* **Material provided**
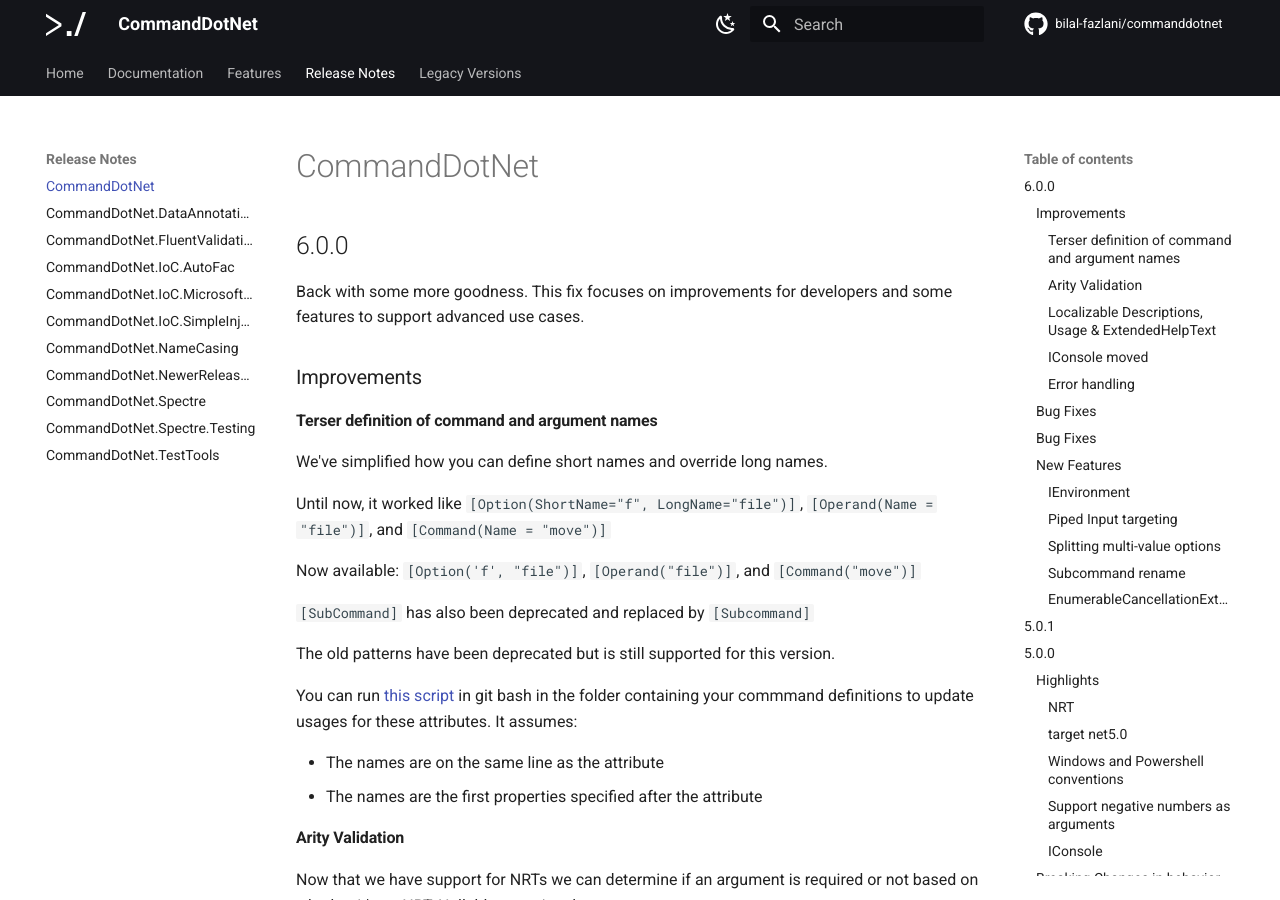
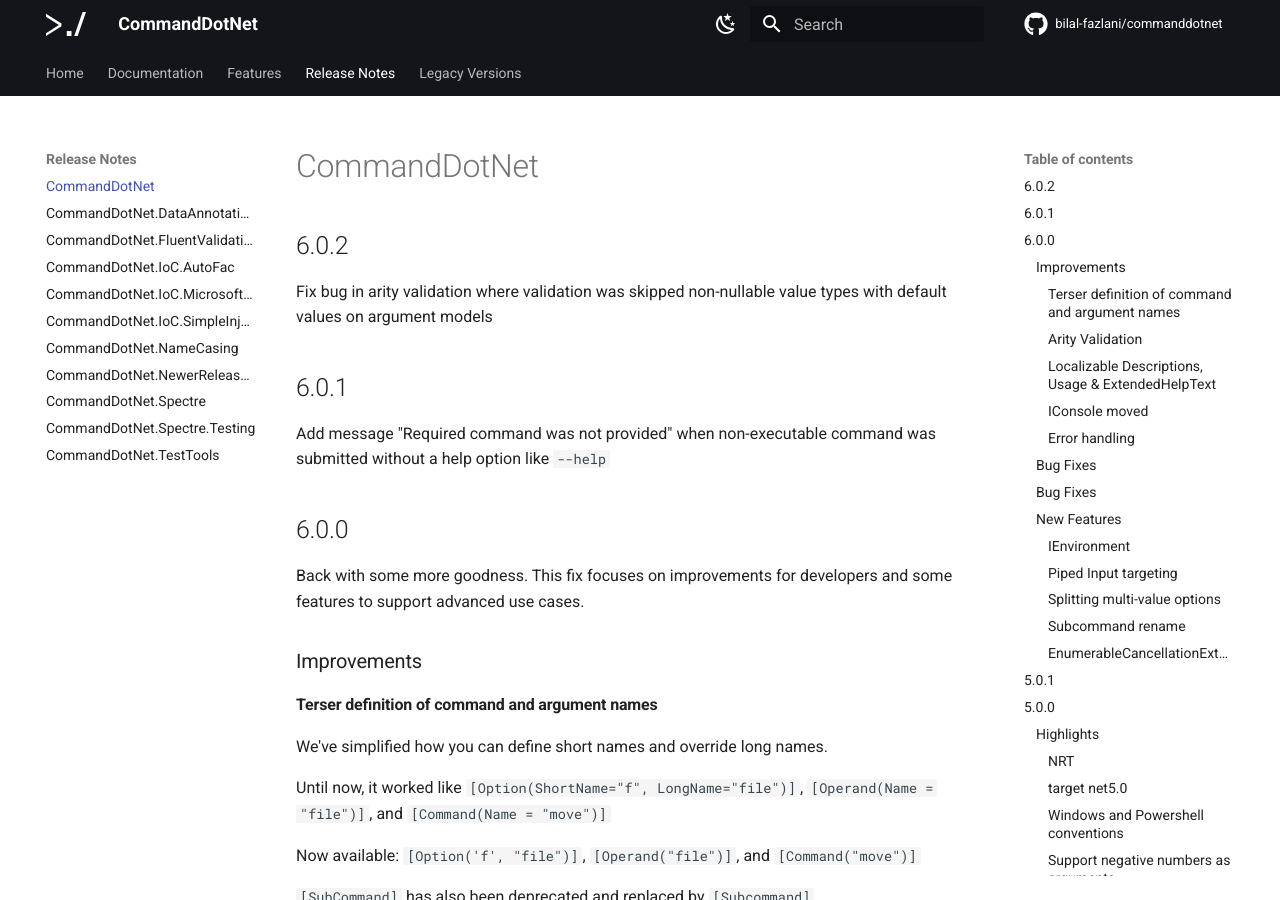
Before and after one commit to bilal-fazlani/commanddotnet, an MkDocs documentation site: the page built from docs/ReleaseNotes/CommandDotNet.md, in a window 1280 px wide and 900 px high. Built offline with MkDocs 1.6.1 and Material for MkDocs 9.7.7, drawn with Linux system fonts in a browser that asks for light colours; comment, search, counter and statistics services are not loaded.

Commit message:
release notes for CommandDotnet

```diff
--- a/docs/ReleaseNotes/CommandDotNet.md
+++ b/docs/ReleaseNotes/CommandDotNet.md
@@ -1,4 +1,12 @@
 # CommandDotNet
+
+## 6.0.2
+
+Fix bug in arity validation where validation was skipped non-nullable value types with default values on argument models
+
+## 6.0.1
+
+Add message "Required command was not provided" when non-executable command was submitted without a help option like `--help`
 
 ## 6.0.0
 
```
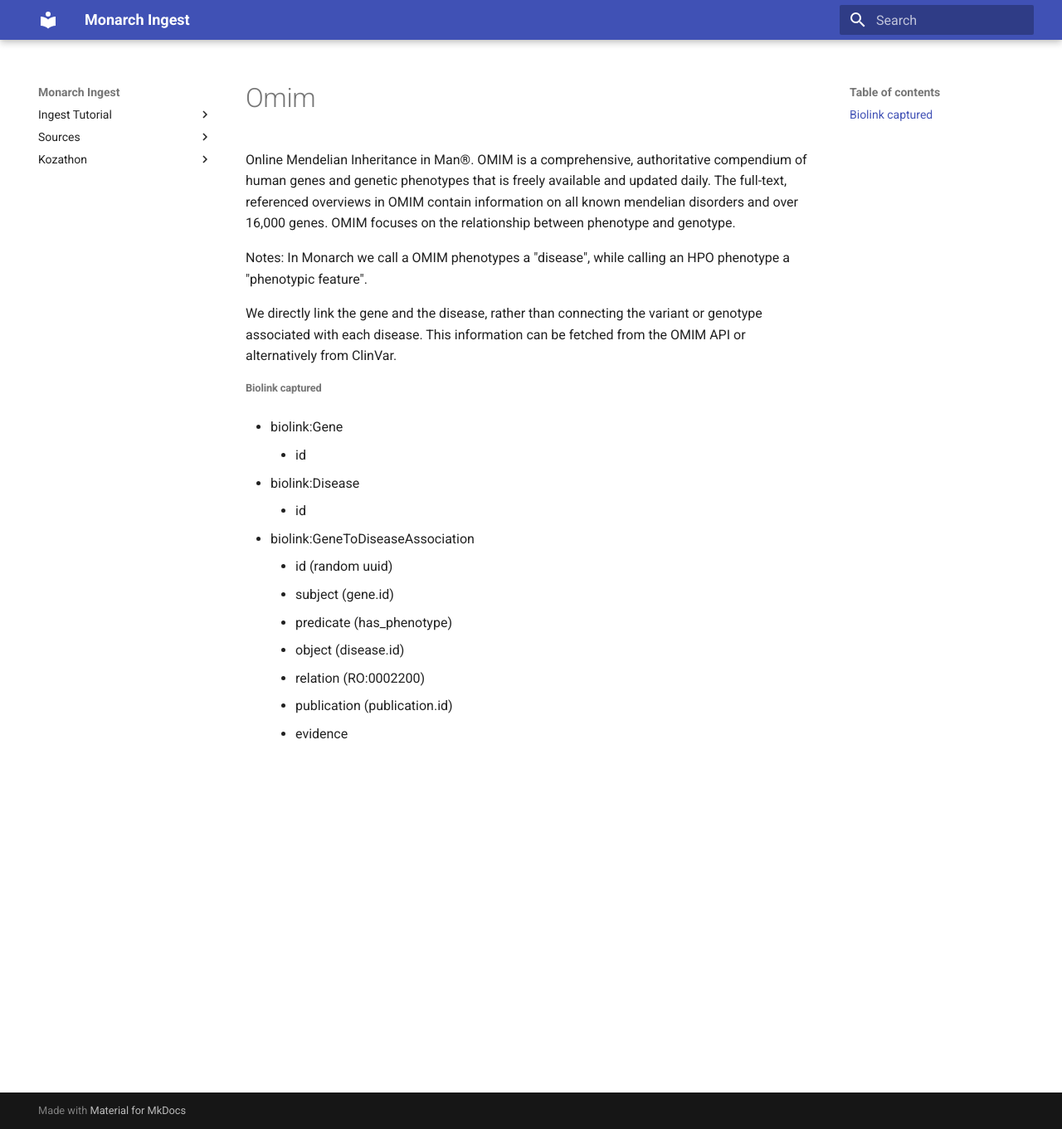
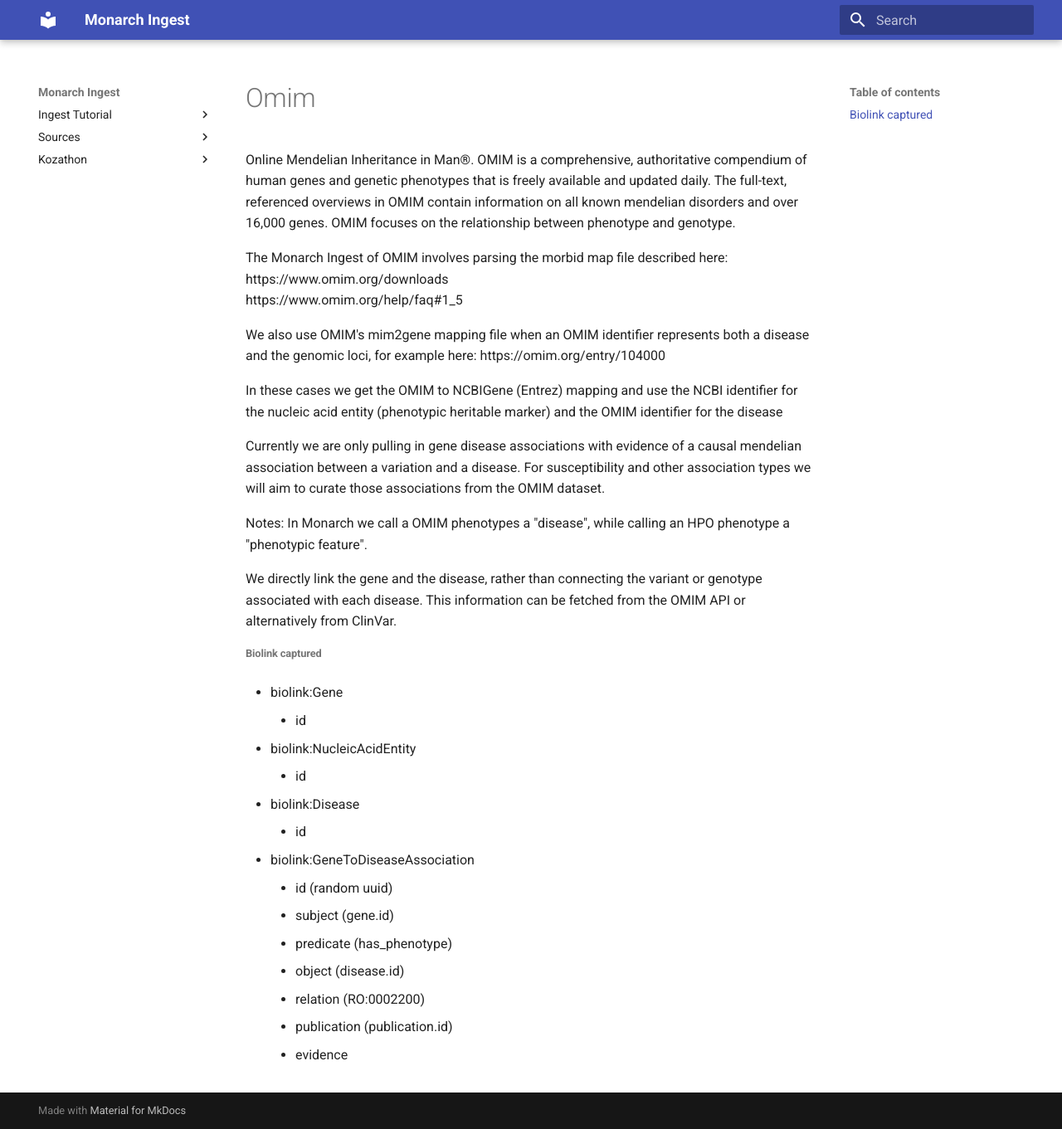
Before and after one commit to monarch-initiative/monarch-ingest, an MkDocs documentation site: the page built from docs/ingests/omim.md, in a window 1280 px wide and 1361 px high. Shown: the whole window at 83% size. Built offline with MkDocs 1.6.1 and Material for MkDocs 9.7.7, drawn with Linux system fonts in a browser that asks for light colours.

Commit message:
adds omim test

```diff
--- a/docs/ingests/omim.md
+++ b/docs/ingests/omim.md
@@ -2,6 +2,23 @@ Online Mendelian Inheritance in Man®. OMIM is a comprehensive, authoritative co
 of human genes and genetic phenotypes that is freely available and updated daily.
 The full-text, referenced overviews in OMIM contain information on all known mendelian
 disorders and over 16,000 genes. OMIM focuses on the relationship between phenotype and genotype.
+
+The Monarch Ingest of OMIM involves parsing the morbid map file described here:
+https://www.omim.org/downloads
+https://www.omim.org/help/faq#1_5
+
+We also use OMIM's mim2gene mapping file when an OMIM identifier represents both
+a disease and the genomic loci, for example here:
+https://omim.org/entry/104000
+
+In these cases we get the OMIM to NCBIGene (Entrez) mapping and use the NCBI identifier
+for the nucleic acid entity (phenotypic heritable marker) and the OMIM identifier
+for the disease
+
+Currently we are only pulling in gene disease associations with evidence of a
+causal mendelian association between a variation and a disease.  For susceptibility
+and other association types we will aim to curate those associations from the OMIM
+dataset.
 
 Notes:
 In Monarch we call a OMIM phenotypes a "disease", while calling an HPO phenotype a "phenotypic feature".
@@ -15,6 +32,9 @@ from ClinVar.
 * biolink:Gene
     * id
 
+* biolink:NucleicAcidEntity
+    * id
+
 * biolink:Disease
     * id
 
```
Also changed, not shown: 2 other files.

* **Task**
When a line among the entries contains "high", pull that line out.

* **Answer space**
Before and after one commit to bilal-fazlani/commanddotnet, an MkDocs documentation site: the page built from docs/ReleaseNotes/CommandDotNet.md, in a window 1280 px wide and 900 px high. Built offline with MkDocs 1.6.1 and Material for MkDocs 9.7.7, drawn with Linux system fonts in a browser that asks for light colours; comment, search, counter and statistics services are not loaded.
Before and after one commit to monarch-initiative/monarch-ingest, an MkDocs documentation site: the page built from docs/ingests/omim.md, in a window 1280 px wide and 1361 px high. Shown: the whole window at 83% size. Built offline with MkDocs 1.6.1 and Material for MkDocs 9.7.7, drawn with Linux system fonts in a browser that asks for light colours.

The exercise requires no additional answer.